Task to complete >> The lines to copy are those with "partials" in them. Pull each one from the entries below.

Provided information >>
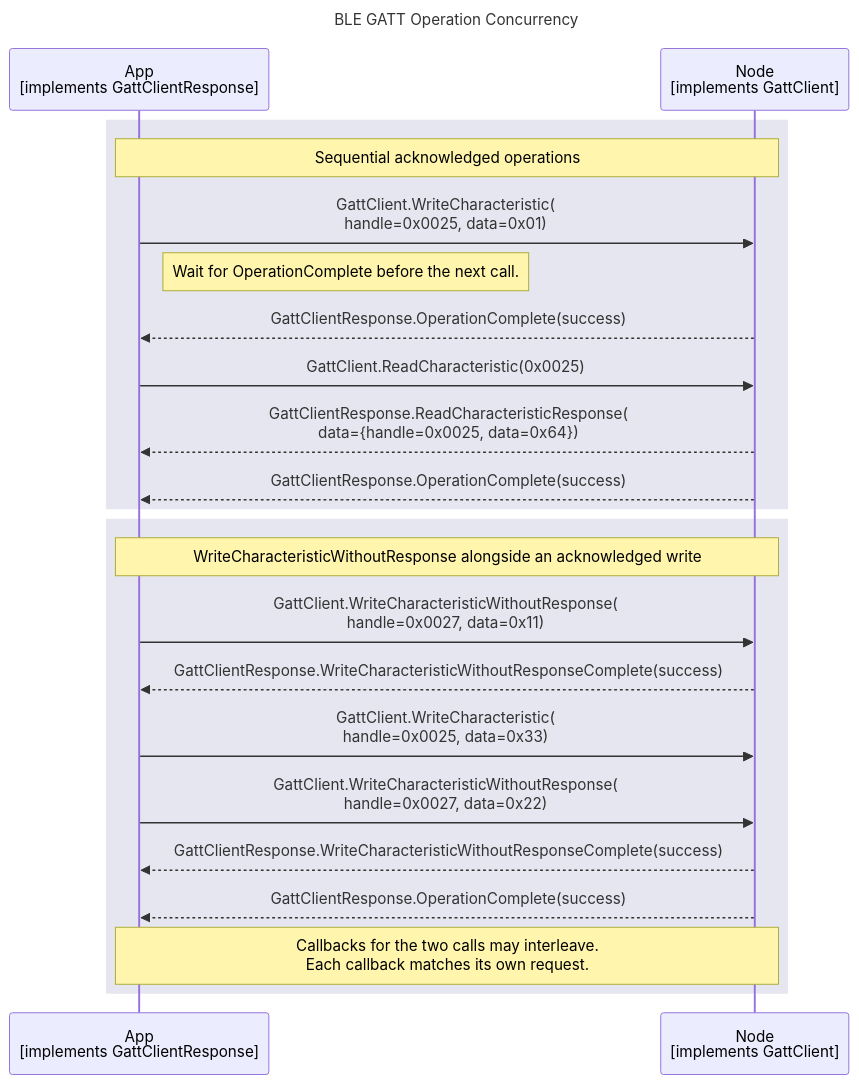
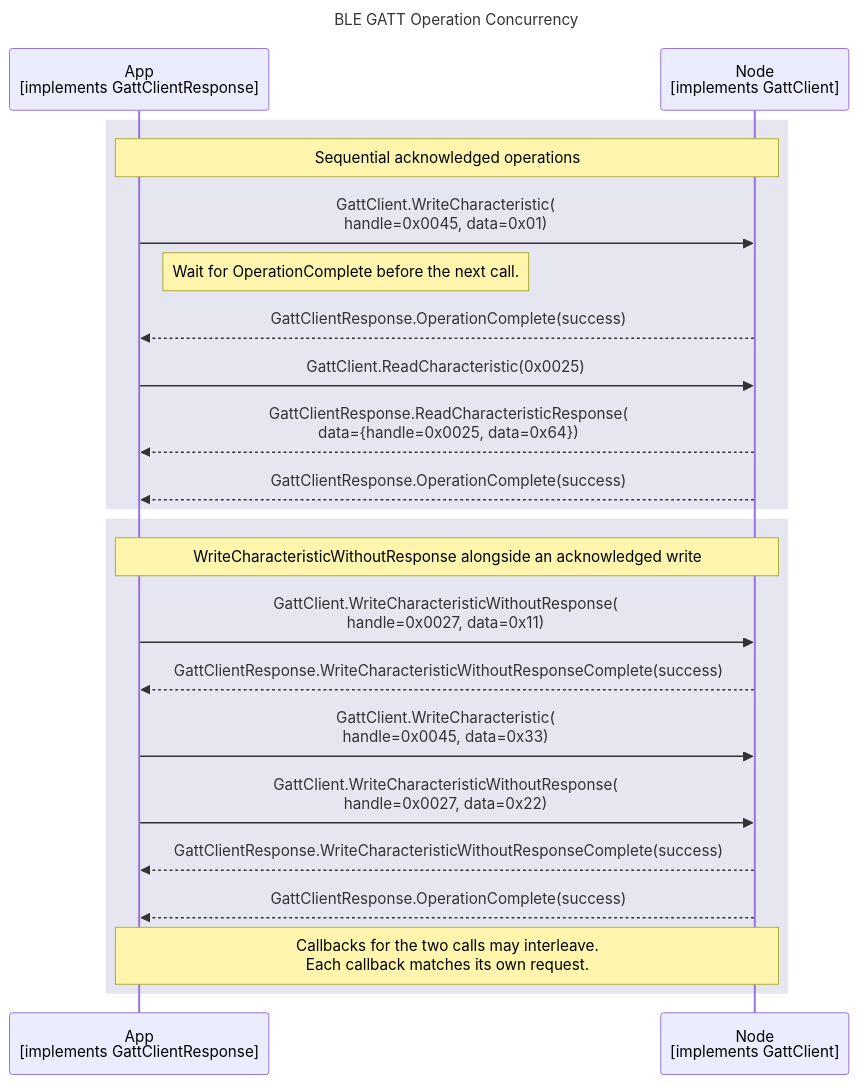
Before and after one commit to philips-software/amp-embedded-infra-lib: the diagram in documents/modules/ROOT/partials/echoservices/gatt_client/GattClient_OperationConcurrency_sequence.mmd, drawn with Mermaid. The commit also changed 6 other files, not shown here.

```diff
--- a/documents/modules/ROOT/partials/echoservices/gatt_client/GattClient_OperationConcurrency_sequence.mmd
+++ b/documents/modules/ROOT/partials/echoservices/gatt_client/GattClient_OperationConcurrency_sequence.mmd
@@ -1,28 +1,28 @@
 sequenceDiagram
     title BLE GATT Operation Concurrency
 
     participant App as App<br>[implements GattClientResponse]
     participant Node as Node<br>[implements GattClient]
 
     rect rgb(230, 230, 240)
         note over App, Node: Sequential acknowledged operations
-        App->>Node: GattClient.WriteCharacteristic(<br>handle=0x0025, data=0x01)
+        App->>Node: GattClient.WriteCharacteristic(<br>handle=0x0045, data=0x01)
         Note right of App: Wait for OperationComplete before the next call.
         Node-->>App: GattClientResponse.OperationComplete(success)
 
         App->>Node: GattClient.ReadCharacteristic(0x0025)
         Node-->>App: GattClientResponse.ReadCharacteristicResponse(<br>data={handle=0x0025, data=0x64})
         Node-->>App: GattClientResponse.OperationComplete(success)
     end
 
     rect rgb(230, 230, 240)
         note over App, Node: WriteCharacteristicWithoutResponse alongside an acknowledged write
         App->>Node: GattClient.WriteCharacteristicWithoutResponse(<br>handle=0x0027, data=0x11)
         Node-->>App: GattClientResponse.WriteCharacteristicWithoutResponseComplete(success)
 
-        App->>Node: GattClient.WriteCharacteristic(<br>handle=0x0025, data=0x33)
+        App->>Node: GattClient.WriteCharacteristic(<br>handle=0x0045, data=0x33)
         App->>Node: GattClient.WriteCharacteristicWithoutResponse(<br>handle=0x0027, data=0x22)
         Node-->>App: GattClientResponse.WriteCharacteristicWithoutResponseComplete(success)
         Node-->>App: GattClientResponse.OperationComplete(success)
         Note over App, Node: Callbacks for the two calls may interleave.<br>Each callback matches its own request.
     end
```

Task result >>
Before and after one commit to philips-software/amp-embedded-infra-lib: the diagram in documents/modules/ROOT/partials/echoservices/gatt_client/GattClient_OperationConcurrency_sequence.mmd, drawn with Mermaid. The commit also changed 6 other files, not shown here.
--- a/documents/modules/ROOT/partials/echoservices/gatt_client/GattClient_OperationConcurrency_sequence.mmd
+++ b/documents/modules/ROOT/partials/echoservices/gatt_client/GattClient_OperationConcurrency_sequence.mmd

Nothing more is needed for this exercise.